Because "B" (Vatican) and "Aleph" (Sinai) remove both verses, so does the NKJV in the footnotes; so does the NASV (by putting them in brackets); and so does the NIV. So do the other modern versions and perversions. In so doing, they take away the fires of hell. Is this not a major doctrine? ... Now these false Egyptian Greek texts and the false English perversions will assist them in their heresy of a "fireless hell"!
Again, neither a widespread position, nor the exclusive basis of the claim.
John 6:47. Let me see if you can accurately lead a soul to Christ using exclusively Jn. 6:47 as rendered in the new versions. Note John 6:47 in the KJV, where the Lord Jesus declared: "Verily, verily, I say unto you, He that believeth on me hath everlasting life."

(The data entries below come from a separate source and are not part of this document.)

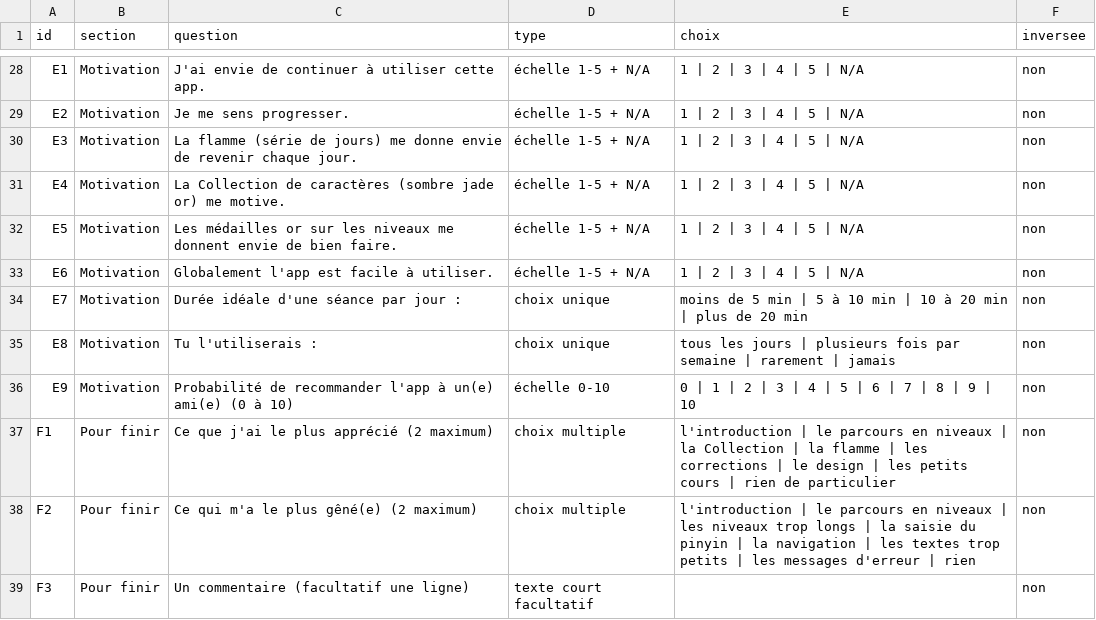
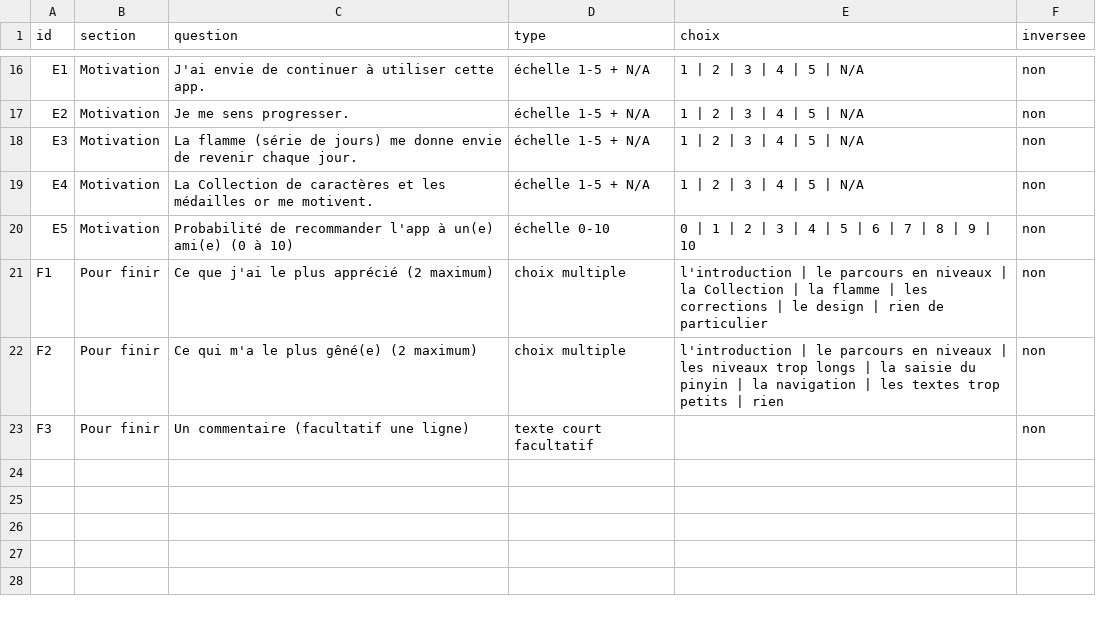
Before and after one commit to Mtoulliou/chinois-app, a CSV file: docs/questionnaire-test-utilisateurs.csv, drawn as a sheet; only a part is shown, gaps mark what is left out; the diff covers the shown part only.

```diff
--- a/docs/questionnaire-test-utilisateurs.csv
+++ b/docs/questionnaire-test-utilisateurs.csv
@@ -30,10 +18,6 @@ E2,Motivation,Je me sens progresser.,échelle 1-5 + N/A,1 | 2 | 3 | 4 | 5 | N/A,
 E3,Motivation,La flamme (série de jours) me donne envie de revenir chaque jour.,échelle 1-5 + N/A,1 | 2 | 3 | 4 | 5 | N/A,non
-E4,Motivation,La Collection de caractères (sombre jade or) me motive.,échelle 1-5 + N/A,1 | 2 | 3 | 4 | 5 | N/A,non
-E5,Motivation,Les médailles or sur les niveaux me donnent envie de bien faire.,échelle 1-5 + N/A,1 | 2 | 3 | 4 | 5 | N/A,non
-E6,Motivation,Globalement l'app est facile à utiliser.,échelle 1-5 + N/A,1 | 2 | 3 | 4 | 5 | N/A,non
-E7,Motivation,Durée idéale d'une séance par jour :,choix unique,moins de 5 min | 5 à 10 min | 10 à 20 min | plus de 20 min,non
-E8,Motivation,Tu l'utiliserais :,choix unique,tous les jours | plusieurs fois par semaine | rarement | jamais,non
-E9,Motivation,Probabilité de recommander l'app à un(e) ami(e) (0 à 10),échelle 0-10,0 | 1 | 2 | 3 | 4 | 5 | 6 | 7 | 8 | 9 | 10,non
-F1,Pour finir,Ce que j'ai le plus apprécié (2 maximum),choix multiple,l'introduction | le parcours en niveaux | la Collection | la flamme | les corrections | le design | les petits cours | rien de particulier,non
-F2,Pour finir,Ce qui m'a le plus gêné(e) (2 maximum),choix multiple,l'introduction | le parcours en niveaux | les niveaux trop longs | la saisie du pinyin | la navigation | les textes trop petits | les messages d'erreur | rien,non
+E4,Motivation,La Collection de caractères et les médailles or me motivent.,échelle 1-5 + N/A,1 | 2 | 3 | 4 | 5 | N/A,non
+E5,Motivation,Probabilité de recommander l'app à un(e) ami(e) (0 à 10),échelle 0-10,0 | 1 | 2 | 3 | 4 | 5 | 6 | 7 | 8 | 9 | 10,non
+F1,Pour finir,Ce que j'ai le plus apprécié (2 maximum),choix multiple,l'introduction | le parcours en niveaux | la Collection | la flamme | les corrections | le design | rien de particulier,non
+F2,Pour finir,Ce qui m'a le plus gêné(e) (2 maximum),choix multiple,l'introduction | le parcours en niveaux | les niveaux trop longs | la saisie du pinyin | la navigation | les textes trop petits | rien,non
 F3,Pour finir,Un commentaire (facultatif une ligne),texte court facultatif,,non
```
Also changed, not shown: 12 removed rows and 13 edited cells elsewhere in this file, 1 other file.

That verse is as clear as a bell, on how to receive "everlasting life." But, the Westcott and Hort Greek text, following the "B" (Vatican) and "Aleph" (Sinai) manuscripts, takes out those two vital and precious words, "on me." Because of their reliance on these false Egyptian Greek texts, the NIV also removes "on me." So does the NASV. So does the NKJV in the footnotes. So do the other modern versions and perversions. If you're trying to lead a soul to Christ with those new versions and perversions, using Jn. 6:47 exclusively, you'll never lead them to Christ, because "on me" (Christ) is gone from that verse in their perversions! All they say is something like this: "Whoever believes has everlasting life." Believes what? Their verse doesn't say. Their verse merely says "believes." According to these perversions of John 6:47, if I were to believe in atheism, Christ promises me everlasting life. The same if I believe in humanism, or in the Easter Bunny, or the Tooth Fairy, or in Santa Claus, or in Rudloph the Red-Nose Reindeer, or in Bugs Bunny, or in Buddhism, Taoism, Judaism, Modernism, or in anything else! That's major false doctrine in my judgement, and it stems directly from false Greek texts and false English perversions!
Okay, so we're missing the words "on me" from believes "on me". From the whole of Scripture, does anybody really think John 6:47 allows belief in Santa Claus to get you into heaven?
Romans 1:16. Here's what it says in the accurate KJV: "For I am not ashamed of the gospel of Christ: for it is the power of God unto salvation to every one that believeth; to the Jew first, and also to the Greek."
The heretical Greek texts of "B" (Vatican) and "Aleph" (Sinai) remove the two words, "of Christ" in this verse. Because of this, the NIV also removes these words. So does the NASV. So does the NKJV in the footnotes. So do the other modern versions and perversions. This certainly is doctrine. "Gospel" means "good news" or a "good announcement." What "gospel" could be inserted there instead of the "gospel of Christ"? Was it the good news about a pay raise? Was it the good news about a new car, a new hat, or a new house? No! It's the gospel or good news about Christ. That's doctrine! That's theology!
So, is the "Gospel" so radically different from the "Gospel of Christ"? Don't think its major.
John 7:8. Was the Lord Jesus Christ a liar? If you believe the false Greek text, "Aleph" (Sinai), and some of the versions, He was. Note Jn. 7:8: "Go ye up unto this feast: I go not up yet unto this feast; for my time is not yet full come."
According to the Greek text "Aleph" (Sinai), the word "yet" must be removed. The NASV omits it also. So does the NKJV in the footnotes. So do some other modern versions and perversions. Why do I say this removal of "yet" makes the Lord Jesus Christ out to be a liar? Because He went up to the feast in question. If He told his brethren that He was NOT going up to the feast, and then later went up to that feast, He would have told a lie, would He not? This certainly is a major theological doctrine. As in all of the other 356 doctrinal passages, the KJV has superior theology here. The perversions are inferior in their theology and doctrine! Stay away from them!
Is it just me, or is this a stretech?
Here's the point - a scholar doing his best to present "theological differences" between manuscript versions fails to make a compelling case that theology is fundamentally altered by manuscript evidence. I still challenge someone to show me a case where Bible "versions" really change theology dramatically.